Search the data for "components". Return each matching line.

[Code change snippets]
BEGIN

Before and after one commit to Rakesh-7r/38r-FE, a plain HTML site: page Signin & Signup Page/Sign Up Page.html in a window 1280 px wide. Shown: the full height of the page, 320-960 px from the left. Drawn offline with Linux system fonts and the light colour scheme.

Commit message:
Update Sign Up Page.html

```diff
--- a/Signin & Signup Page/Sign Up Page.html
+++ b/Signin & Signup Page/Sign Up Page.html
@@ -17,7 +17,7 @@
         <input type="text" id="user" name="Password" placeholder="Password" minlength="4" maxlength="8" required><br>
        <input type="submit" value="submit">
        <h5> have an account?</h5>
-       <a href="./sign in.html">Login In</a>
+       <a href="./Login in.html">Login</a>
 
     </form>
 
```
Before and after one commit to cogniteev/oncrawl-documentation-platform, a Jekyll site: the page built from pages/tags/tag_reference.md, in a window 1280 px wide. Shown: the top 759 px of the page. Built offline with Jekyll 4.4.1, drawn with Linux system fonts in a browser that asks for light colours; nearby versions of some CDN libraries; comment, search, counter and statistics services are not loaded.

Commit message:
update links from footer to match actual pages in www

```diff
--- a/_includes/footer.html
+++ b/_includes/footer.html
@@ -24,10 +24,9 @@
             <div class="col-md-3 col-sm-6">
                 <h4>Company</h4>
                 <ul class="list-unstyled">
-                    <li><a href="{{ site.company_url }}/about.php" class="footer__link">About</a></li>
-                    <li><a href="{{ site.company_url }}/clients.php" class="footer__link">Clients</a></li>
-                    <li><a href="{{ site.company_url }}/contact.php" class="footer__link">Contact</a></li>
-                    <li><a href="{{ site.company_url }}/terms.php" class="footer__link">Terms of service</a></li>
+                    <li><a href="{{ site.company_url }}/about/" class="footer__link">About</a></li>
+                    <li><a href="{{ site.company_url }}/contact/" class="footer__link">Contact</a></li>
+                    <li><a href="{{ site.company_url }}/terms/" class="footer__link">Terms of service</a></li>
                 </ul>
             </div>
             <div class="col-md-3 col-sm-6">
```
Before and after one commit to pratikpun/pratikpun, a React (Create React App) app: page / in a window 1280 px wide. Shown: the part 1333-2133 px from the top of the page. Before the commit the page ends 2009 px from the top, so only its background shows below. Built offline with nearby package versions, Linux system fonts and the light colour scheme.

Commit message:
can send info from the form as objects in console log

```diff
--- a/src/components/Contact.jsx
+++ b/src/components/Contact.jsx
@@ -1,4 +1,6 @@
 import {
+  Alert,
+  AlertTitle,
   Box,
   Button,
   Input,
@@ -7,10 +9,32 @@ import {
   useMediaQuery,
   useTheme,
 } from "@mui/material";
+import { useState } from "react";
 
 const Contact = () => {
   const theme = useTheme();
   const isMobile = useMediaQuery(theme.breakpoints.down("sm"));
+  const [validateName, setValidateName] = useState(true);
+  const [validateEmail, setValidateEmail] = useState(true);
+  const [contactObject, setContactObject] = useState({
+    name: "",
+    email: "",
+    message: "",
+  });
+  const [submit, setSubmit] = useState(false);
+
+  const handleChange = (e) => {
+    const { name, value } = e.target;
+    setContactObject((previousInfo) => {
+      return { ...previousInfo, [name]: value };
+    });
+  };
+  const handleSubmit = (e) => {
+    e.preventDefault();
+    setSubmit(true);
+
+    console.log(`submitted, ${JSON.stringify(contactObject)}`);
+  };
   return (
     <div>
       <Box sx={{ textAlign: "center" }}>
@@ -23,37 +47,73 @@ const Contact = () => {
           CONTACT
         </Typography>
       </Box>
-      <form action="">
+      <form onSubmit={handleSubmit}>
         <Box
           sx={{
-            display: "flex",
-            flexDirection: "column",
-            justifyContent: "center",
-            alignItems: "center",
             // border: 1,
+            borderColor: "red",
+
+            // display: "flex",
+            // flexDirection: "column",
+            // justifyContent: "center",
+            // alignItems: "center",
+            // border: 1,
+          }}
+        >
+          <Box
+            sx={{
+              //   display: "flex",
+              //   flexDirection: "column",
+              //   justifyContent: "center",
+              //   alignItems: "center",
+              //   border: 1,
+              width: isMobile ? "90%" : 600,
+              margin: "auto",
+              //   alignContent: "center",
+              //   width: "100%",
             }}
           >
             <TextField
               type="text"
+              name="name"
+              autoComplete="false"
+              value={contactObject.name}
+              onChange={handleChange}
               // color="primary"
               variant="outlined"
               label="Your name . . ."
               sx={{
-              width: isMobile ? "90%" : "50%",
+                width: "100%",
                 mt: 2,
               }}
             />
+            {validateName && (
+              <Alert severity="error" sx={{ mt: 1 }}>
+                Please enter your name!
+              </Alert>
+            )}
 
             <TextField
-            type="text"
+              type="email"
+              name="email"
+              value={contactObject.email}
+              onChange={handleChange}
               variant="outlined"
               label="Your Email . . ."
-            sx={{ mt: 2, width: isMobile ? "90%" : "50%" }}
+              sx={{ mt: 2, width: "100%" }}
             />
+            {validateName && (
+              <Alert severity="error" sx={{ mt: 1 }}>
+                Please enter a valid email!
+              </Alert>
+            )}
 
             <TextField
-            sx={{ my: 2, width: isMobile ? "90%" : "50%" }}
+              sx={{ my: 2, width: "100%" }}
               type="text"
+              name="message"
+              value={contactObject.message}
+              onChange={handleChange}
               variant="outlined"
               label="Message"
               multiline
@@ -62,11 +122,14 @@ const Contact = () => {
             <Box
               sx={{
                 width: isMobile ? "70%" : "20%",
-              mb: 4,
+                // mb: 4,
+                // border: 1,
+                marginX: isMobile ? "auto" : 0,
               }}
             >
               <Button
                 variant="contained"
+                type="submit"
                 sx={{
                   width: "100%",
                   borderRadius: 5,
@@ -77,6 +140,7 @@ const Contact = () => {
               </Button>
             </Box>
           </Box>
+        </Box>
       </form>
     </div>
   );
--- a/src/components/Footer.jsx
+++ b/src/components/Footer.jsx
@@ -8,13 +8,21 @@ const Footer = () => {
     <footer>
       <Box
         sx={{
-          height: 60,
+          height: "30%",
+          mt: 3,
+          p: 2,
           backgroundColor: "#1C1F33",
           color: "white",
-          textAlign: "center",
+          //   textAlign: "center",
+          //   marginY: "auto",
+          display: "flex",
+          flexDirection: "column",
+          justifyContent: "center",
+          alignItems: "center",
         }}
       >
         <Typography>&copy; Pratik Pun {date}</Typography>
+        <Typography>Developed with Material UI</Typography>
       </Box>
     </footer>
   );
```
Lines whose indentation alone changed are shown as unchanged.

END

__SOLUTION__.
--- a/src/components/Contact.jsx
+++ b/src/components/Contact.jsx
--- a/src/components/Footer.jsx
+++ b/src/components/Footer.jsx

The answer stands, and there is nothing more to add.